[Web interface edit records]
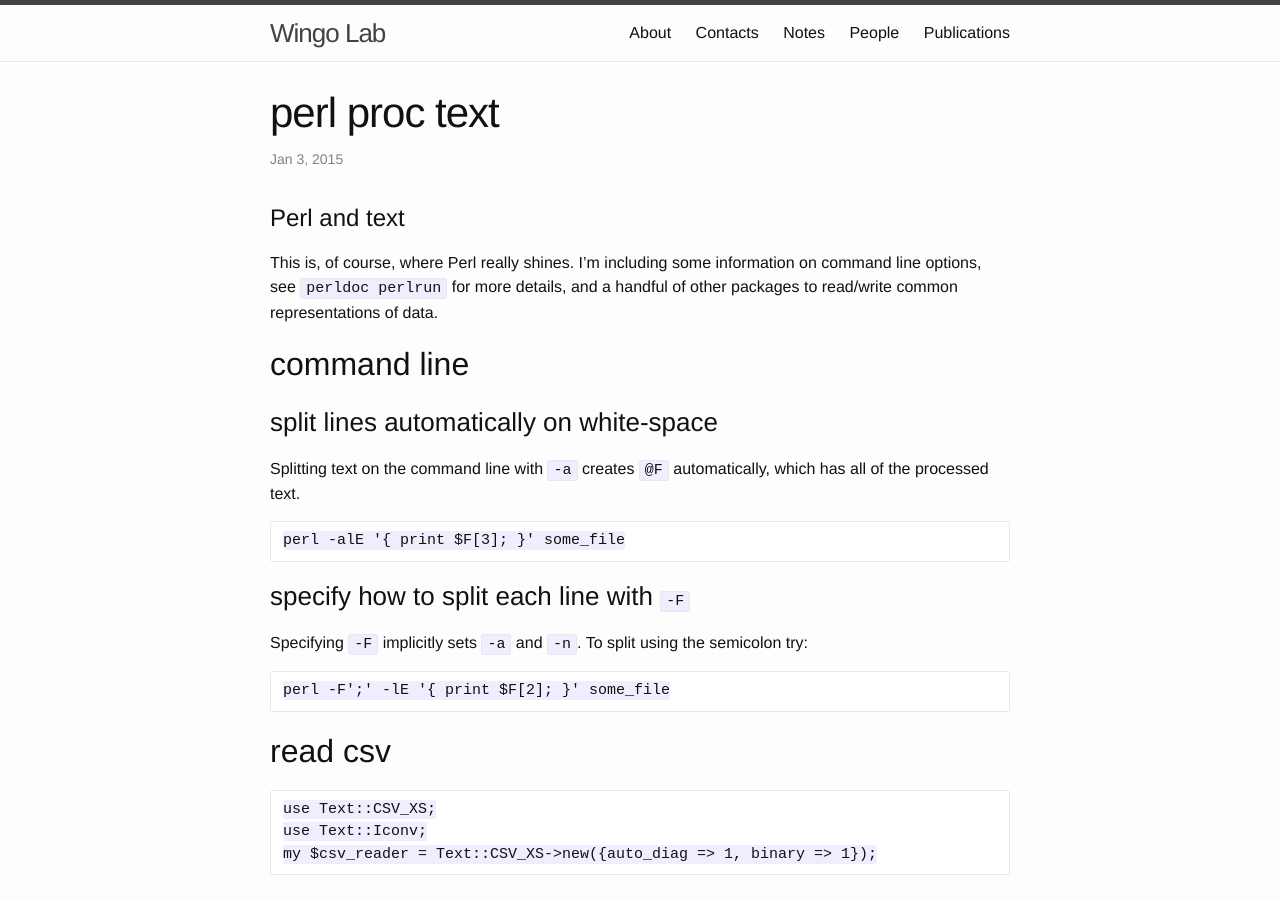
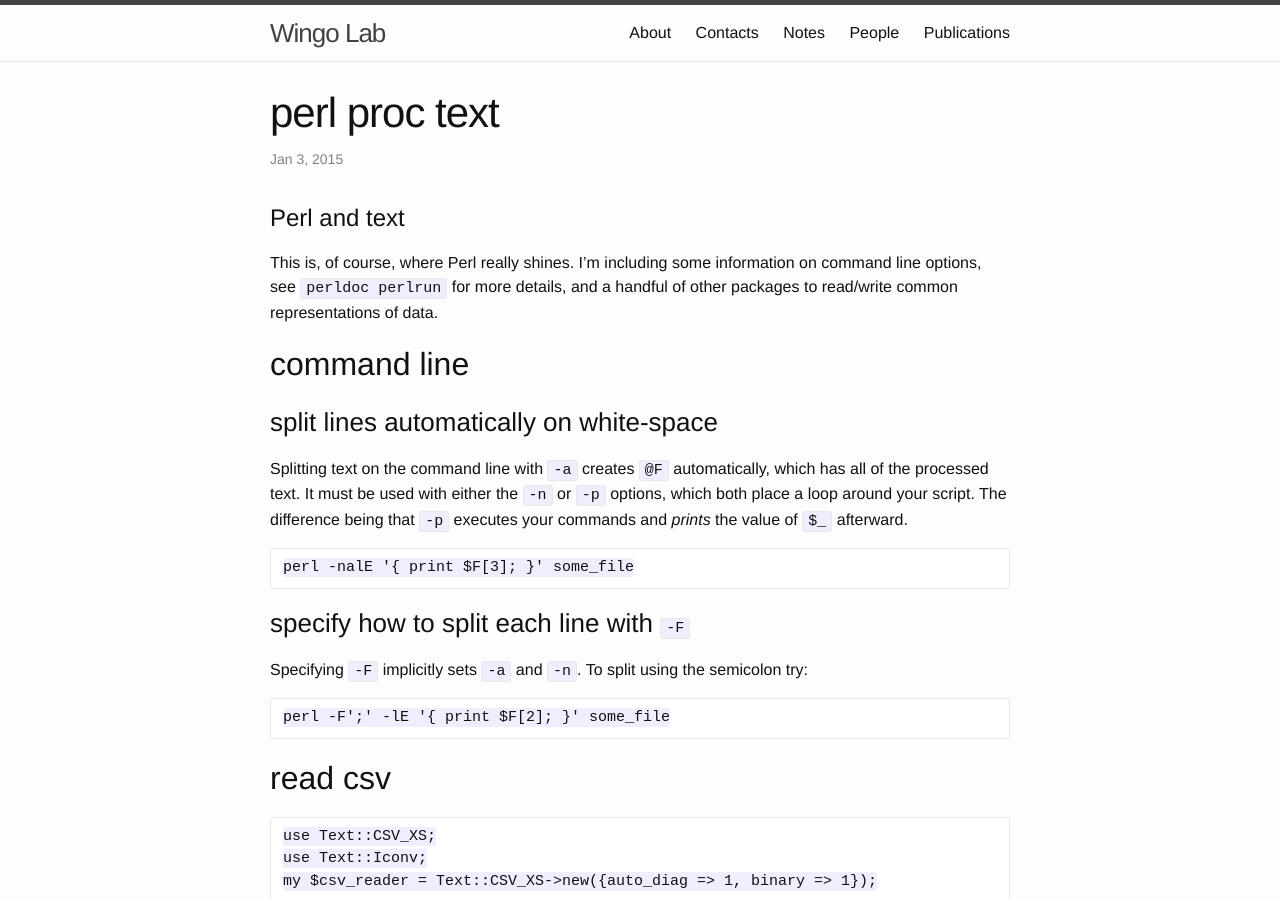
Before and after one commit to wingolab/wingolab.github.io, a Jekyll site: the page built from _posts/2015-01-03-perl-proc-text.markdown, in a window 1280 px wide and 900 px high. Built offline with Jekyll 4.4.1, drawn with Linux system fonts in a browser that asks for light colours.

Commit message:
correction of -n and -p switch use with -a

```diff
--- a/_posts/2015-01-03-perl-proc-text.markdown
+++ b/_posts/2015-01-03-perl-proc-text.markdown
@@ -15,9 +15,11 @@ other packages to read/write common representations of data.
 ### split lines automatically on white-space
 
 Splitting text on the command line with `-a` creates `@F` automatically, which
-has all of the processed text.
+has all of the processed text. It must be used with either the `-n` or `-p`
+options, which both place a loop around your script. The difference being that
+`-p` executes your commands and *prints* the value of `$_` afterward.
 
-    perl -alE '{ print $F[3]; }' some_file
+    perl -nalE '{ print $F[3]; }' some_file
 
 ### specify how to split each line with `-F`
 
```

### Problem to solve
Omitting the pictures, copy each record above exactly as it stands.

### Expected output
Before and after one commit to wingolab/wingolab.github.io, a Jekyll site: the page built from _posts/2015-01-03-perl-proc-text.markdown, in a window 1280 px wide and 900 px high. Built offline with Jekyll 4.4.1, drawn with Linux system fonts in a browser that asks for light colours.

Commit message:
correction of -n and -p switch use with -a

```diff
--- a/_posts/2015-01-03-perl-proc-text.markdown
+++ b/_posts/2015-01-03-perl-proc-text.markdown
@@ -15,9 +15,11 @@ other packages to read/write common representations of data.
 ### split lines automatically on white-space
 
 Splitting text on the command line with `-a` creates `@F` automatically, which
-has all of the processed text.
+has all of the processed text. It must be used with either the `-n` or `-p`
+options, which both place a loop around your script. The difference being that
+`-p` executes your commands and *prints* the value of `$_` afterward.
 
-    perl -alE '{ print $F[3]; }' some_file
+    perl -nalE '{ print $F[3]; }' some_file
 
 ### specify how to split each line with `-F`
 
```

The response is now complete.